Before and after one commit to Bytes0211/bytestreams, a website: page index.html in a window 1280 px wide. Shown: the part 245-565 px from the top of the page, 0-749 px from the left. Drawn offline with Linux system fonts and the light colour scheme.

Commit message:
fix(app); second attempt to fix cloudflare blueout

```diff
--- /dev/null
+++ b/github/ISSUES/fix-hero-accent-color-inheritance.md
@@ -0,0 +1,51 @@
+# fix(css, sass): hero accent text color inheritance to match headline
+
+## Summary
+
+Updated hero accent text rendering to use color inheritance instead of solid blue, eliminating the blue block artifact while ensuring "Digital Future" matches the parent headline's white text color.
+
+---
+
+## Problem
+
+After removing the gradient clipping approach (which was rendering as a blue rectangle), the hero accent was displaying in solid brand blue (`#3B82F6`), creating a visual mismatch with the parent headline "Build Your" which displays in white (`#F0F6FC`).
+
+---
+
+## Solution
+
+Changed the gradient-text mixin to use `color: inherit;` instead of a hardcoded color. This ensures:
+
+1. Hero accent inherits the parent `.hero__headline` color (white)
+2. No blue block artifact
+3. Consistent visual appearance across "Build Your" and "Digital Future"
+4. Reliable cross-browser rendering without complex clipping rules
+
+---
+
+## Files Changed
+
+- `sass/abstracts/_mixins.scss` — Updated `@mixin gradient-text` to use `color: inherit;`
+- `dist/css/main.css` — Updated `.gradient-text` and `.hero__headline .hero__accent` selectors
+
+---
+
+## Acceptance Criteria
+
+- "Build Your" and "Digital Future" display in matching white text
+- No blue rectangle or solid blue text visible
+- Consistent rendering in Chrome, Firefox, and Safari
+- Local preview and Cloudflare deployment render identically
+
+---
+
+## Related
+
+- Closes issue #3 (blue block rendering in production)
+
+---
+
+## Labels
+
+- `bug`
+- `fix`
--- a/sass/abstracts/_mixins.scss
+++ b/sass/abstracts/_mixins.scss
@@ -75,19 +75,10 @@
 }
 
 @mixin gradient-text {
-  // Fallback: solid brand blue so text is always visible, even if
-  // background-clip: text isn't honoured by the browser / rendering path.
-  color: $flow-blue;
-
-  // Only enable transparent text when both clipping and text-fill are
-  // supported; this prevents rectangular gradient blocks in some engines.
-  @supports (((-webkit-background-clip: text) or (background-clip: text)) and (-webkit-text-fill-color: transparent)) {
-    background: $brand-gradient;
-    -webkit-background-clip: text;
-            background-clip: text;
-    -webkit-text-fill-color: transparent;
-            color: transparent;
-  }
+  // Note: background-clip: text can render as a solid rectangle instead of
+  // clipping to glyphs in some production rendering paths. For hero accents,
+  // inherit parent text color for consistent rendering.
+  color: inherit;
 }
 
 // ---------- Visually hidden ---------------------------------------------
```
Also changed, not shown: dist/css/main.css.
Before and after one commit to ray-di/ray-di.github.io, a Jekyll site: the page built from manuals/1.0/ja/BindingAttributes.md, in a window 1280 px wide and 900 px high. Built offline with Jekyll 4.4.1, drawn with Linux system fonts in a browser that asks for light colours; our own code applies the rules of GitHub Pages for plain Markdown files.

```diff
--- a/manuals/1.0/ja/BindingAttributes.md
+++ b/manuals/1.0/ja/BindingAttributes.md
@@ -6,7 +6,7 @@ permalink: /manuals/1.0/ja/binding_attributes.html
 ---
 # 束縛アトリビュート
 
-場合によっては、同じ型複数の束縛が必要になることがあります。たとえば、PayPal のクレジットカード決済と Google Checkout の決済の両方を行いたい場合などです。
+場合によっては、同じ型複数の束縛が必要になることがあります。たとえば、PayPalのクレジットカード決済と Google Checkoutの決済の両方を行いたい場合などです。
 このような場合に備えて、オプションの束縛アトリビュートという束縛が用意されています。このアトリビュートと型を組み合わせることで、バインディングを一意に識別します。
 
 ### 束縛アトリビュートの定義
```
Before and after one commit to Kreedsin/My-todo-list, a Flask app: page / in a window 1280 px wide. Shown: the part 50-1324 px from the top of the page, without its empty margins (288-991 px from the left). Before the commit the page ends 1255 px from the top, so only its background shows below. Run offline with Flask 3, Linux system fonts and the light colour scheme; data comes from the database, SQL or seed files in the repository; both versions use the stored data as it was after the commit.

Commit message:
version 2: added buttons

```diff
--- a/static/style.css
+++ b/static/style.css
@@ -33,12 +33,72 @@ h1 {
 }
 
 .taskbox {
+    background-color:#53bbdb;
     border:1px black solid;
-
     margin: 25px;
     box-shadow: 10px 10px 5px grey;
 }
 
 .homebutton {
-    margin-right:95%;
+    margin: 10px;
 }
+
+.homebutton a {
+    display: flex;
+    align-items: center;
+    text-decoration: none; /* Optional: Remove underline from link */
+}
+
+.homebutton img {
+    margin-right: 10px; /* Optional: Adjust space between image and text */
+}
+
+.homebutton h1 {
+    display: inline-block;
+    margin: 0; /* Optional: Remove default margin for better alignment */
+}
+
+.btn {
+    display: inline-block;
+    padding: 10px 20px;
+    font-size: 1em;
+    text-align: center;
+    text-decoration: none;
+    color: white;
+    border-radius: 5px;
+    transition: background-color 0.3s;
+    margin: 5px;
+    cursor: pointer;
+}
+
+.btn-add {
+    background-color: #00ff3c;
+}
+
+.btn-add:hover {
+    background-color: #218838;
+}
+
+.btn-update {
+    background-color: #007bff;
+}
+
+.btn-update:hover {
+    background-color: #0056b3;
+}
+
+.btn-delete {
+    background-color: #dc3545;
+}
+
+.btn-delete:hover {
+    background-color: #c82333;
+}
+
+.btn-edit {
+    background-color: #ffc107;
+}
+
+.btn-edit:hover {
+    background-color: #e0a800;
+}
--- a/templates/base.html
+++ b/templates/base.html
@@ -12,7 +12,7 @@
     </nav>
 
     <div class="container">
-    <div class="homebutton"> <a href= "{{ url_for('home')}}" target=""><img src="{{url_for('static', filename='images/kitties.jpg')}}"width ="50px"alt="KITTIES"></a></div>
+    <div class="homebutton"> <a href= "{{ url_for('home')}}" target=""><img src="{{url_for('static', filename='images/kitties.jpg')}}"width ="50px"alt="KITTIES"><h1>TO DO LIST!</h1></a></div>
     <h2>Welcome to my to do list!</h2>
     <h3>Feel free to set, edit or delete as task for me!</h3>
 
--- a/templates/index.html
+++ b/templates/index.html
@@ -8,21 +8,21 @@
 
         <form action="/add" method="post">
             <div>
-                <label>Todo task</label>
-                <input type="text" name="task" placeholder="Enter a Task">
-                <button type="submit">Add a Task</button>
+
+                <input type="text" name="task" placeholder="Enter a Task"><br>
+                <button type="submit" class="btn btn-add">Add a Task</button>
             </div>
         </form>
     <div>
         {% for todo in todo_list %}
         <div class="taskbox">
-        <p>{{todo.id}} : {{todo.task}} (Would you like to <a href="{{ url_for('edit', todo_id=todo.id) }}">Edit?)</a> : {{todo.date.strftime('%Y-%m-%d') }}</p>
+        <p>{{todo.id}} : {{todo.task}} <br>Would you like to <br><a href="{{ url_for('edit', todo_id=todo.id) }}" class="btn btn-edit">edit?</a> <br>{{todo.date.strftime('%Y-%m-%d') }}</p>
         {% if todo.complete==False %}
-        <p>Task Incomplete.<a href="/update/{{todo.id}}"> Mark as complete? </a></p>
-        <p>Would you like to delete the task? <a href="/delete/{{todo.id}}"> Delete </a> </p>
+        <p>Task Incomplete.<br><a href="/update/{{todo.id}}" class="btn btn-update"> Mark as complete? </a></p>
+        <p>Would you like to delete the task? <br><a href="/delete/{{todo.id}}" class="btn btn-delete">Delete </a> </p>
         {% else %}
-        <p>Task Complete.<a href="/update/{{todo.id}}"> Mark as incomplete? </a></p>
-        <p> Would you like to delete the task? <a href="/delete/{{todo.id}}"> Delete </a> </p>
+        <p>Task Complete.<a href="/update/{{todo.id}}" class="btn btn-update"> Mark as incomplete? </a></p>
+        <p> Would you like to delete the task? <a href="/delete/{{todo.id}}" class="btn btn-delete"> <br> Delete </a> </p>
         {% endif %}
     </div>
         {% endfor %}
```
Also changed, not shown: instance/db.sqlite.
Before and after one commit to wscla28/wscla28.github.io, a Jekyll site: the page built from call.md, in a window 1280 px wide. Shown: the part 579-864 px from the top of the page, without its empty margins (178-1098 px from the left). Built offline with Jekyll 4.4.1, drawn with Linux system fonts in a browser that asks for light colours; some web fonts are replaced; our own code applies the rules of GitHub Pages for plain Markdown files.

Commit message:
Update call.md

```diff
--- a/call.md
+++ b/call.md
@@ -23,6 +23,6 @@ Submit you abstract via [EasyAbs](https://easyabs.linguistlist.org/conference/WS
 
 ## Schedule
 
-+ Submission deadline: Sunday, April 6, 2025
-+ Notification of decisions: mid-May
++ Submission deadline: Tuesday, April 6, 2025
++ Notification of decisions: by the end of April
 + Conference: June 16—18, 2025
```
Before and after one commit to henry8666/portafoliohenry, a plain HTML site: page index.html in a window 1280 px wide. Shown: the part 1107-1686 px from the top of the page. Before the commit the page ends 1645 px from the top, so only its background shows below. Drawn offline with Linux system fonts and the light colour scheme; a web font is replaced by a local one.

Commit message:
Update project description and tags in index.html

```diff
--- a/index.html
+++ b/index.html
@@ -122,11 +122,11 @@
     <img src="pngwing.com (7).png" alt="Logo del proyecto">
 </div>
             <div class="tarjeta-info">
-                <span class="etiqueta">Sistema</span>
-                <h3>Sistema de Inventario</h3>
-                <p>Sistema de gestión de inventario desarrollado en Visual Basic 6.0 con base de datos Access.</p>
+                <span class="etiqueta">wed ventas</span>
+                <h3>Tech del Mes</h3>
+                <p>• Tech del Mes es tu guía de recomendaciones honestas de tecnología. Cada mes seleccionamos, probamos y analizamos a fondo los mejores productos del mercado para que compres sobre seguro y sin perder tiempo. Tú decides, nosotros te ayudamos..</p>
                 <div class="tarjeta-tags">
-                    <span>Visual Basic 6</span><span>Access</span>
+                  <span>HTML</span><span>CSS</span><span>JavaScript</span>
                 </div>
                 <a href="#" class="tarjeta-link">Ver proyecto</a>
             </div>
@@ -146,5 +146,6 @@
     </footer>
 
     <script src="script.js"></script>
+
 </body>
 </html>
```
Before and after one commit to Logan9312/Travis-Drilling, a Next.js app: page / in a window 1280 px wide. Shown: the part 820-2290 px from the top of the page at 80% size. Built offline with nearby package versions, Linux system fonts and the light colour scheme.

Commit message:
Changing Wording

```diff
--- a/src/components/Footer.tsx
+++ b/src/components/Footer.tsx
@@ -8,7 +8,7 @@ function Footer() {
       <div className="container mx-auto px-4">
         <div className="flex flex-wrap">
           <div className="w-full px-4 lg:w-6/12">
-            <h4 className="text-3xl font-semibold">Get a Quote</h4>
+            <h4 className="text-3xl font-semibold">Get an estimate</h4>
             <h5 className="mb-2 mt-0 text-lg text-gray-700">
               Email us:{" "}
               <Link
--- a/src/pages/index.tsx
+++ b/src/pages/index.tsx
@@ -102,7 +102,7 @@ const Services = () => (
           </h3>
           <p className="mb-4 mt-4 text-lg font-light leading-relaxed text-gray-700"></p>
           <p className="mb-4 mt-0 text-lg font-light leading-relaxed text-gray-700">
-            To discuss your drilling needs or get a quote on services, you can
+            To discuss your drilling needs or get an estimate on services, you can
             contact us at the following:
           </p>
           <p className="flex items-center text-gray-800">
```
····················
> _EXERCISE DETAILS_: When a line above includes the word "like", please list that line.

> _OUTPUT FOR THIS TASK_:
-        <p>{{todo.id}} : {{todo.task}} (Would you like to <a href="{{ url_for('edit', todo_id=todo.id) }}">Edit?)</a> : {{todo.date.strftime('%Y-%m-%d') }}</p>
+        <p>{{todo.id}} : {{todo.task}} <br>Would you like to <br><a href="{{ url_for('edit', todo_id=todo.id) }}" class="btn btn-edit">edit?</a> <br>{{todo.date.strftime('%Y-%m-%d') }}</p>
-        <p>Would you like to delete the task? <a href="/delete/{{todo.id}}"> Delete </a> </p>
+        <p>Would you like to delete the task? <br><a href="/delete/{{todo.id}}" class="btn btn-delete">Delete </a> </p>
-        <p> Would you like to delete the task? <a href="/delete/{{todo.id}}"> Delete </a> </p>
+        <p> Would you like to delete the task? <a href="/delete/{{todo.id}}" class="btn btn-delete"> <br> Delete </a> </p>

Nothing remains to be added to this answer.